------ SUPPLIED DATA ------

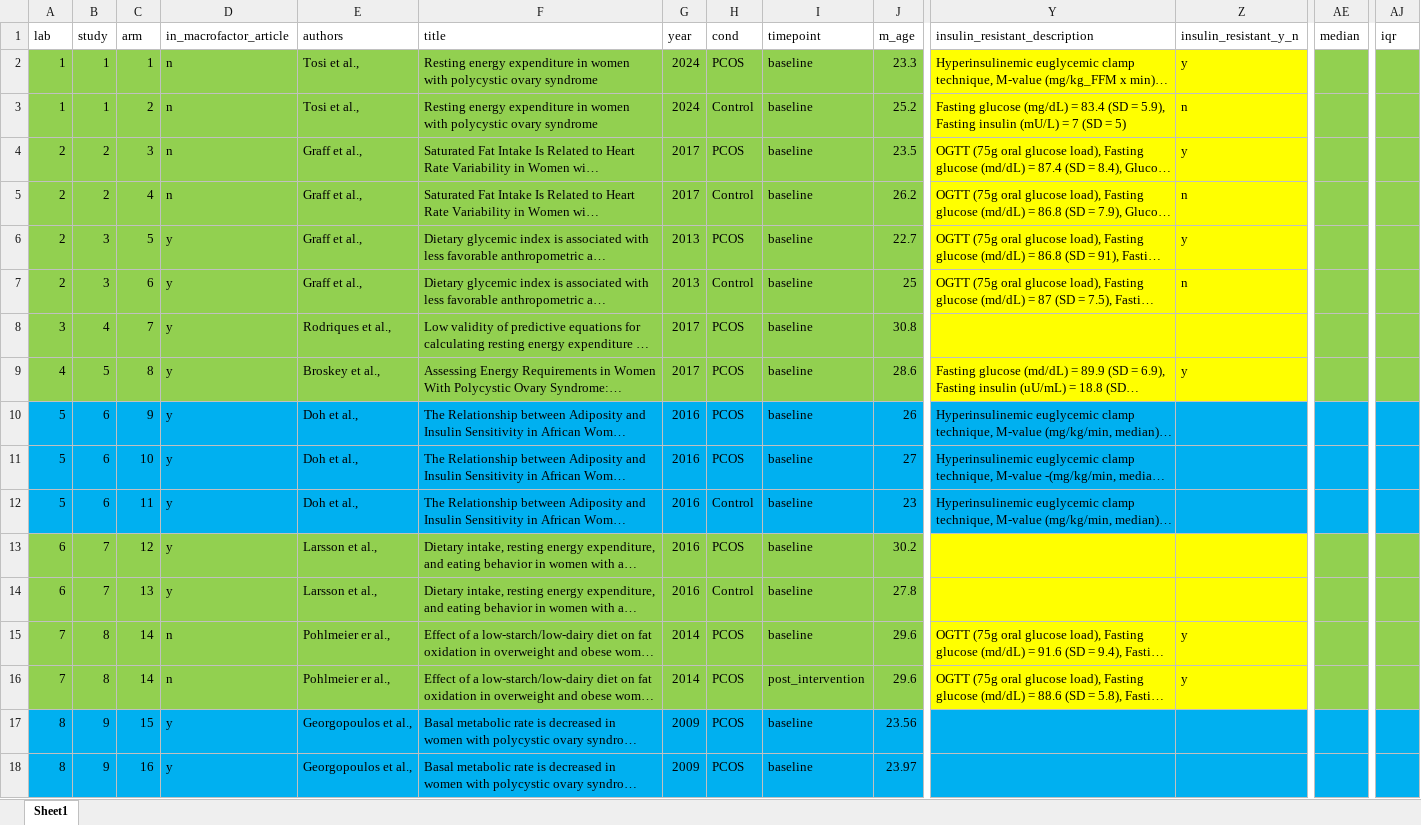
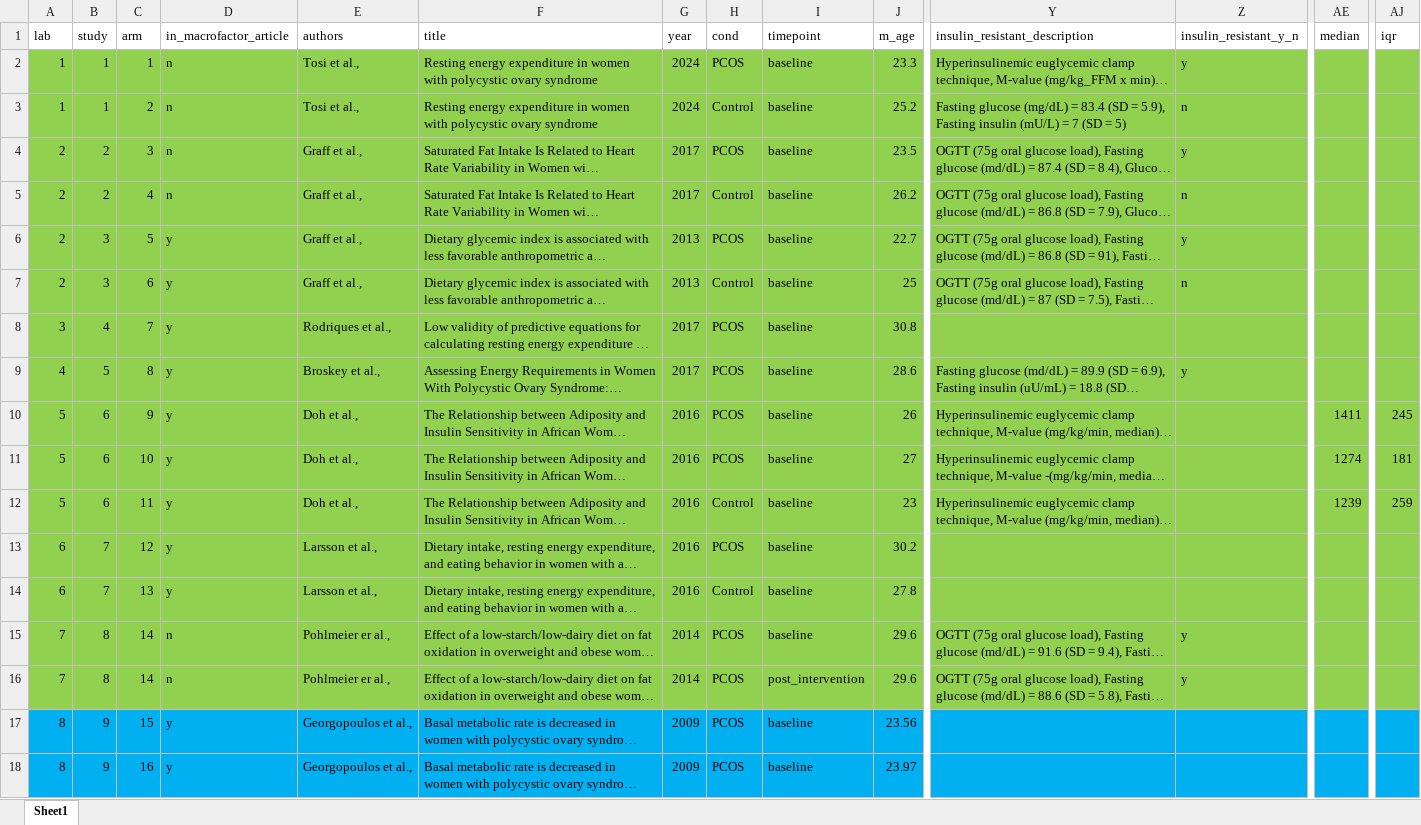
Before and after one commit to jamessteeleii/pcos_ree_meta, an Excel workbook: data/studies_data.xlsx, sheet Sheet1, drawn as a sheet; only a part is shown, gaps mark what is left out; long unchanged cells end in …; values as stored, in another font and other column widths than the file's, no borders; the diff covers the shown part only; the diff names each change by its address in the sheet, - before the commit and + after, or states it on an @@ line.

Commit message:
Updated demographics table functions for systematic review results.

```diff
--- a/data/studies_data.xlsx (sheet Sheet1)
+++ b/data/studies_data.xlsx (sheet Sheet1)
-Y2:Z9 fill: #FFFF00
+Y2:Z9 fill: #92D050
-A10:AJ12 fill: #00B0F0
+A10:AJ12 fill: #92D050
-AE10 (median): (empty)
+AE10 (median): 1411
-AJ10 (iqr): (empty)
+AJ10 (iqr): 245
-AE11 (median): (empty)
+AE11 (median): 1274
-AJ11 (iqr): (empty)
+AJ11 (iqr): 181
-AE12 (median): (empty)
+AE12 (median): 1239
-AJ12 (iqr): (empty)
+AJ12 (iqr): 259
-Y13:Z16 fill: #FFFF00
+Y13:Z16 fill: #92D050
```
Also changed, not shown: cell formats elsewhere in this sheet, 3 other files.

------

■ **TASK**: Write out all of the data above exactly, pictures excluded.

■ **RESPONSE AREA**:
Before and after one commit to jamessteeleii/pcos_ree_meta, an Excel workbook: data/studies_data.xlsx, sheet Sheet1, drawn as a sheet; only a part is shown, gaps mark what is left out; long unchanged cells end in …; values as stored, in another font and other column widths than the file's, no borders; the diff covers the shown part only; the diff names each change by its address in the sheet, - before the commit and + after, or states it on an @@ line.

Commit message:
Updated demographics table functions for systematic review results.

```diff
--- a/data/studies_data.xlsx (sheet Sheet1)
+++ b/data/studies_data.xlsx (sheet Sheet1)
-Y2:Z9 fill: #FFFF00
+Y2:Z9 fill: #92D050
-A10:AJ12 fill: #00B0F0
+A10:AJ12 fill: #92D050
-AE10 (median): (empty)
+AE10 (median): 1411
-AJ10 (iqr): (empty)
+AJ10 (iqr): 245
-AE11 (median): (empty)
+AE11 (median): 1274
-AJ11 (iqr): (empty)
+AJ11 (iqr): 181
-AE12 (median): (empty)
+AE12 (median): 1239
-AJ12 (iqr): (empty)
+AJ12 (iqr): 259
-Y13:Z16 fill: #FFFF00
+Y13:Z16 fill: #92D050
```
Also changed, not shown: cell formats elsewhere in this sheet, 3 other files.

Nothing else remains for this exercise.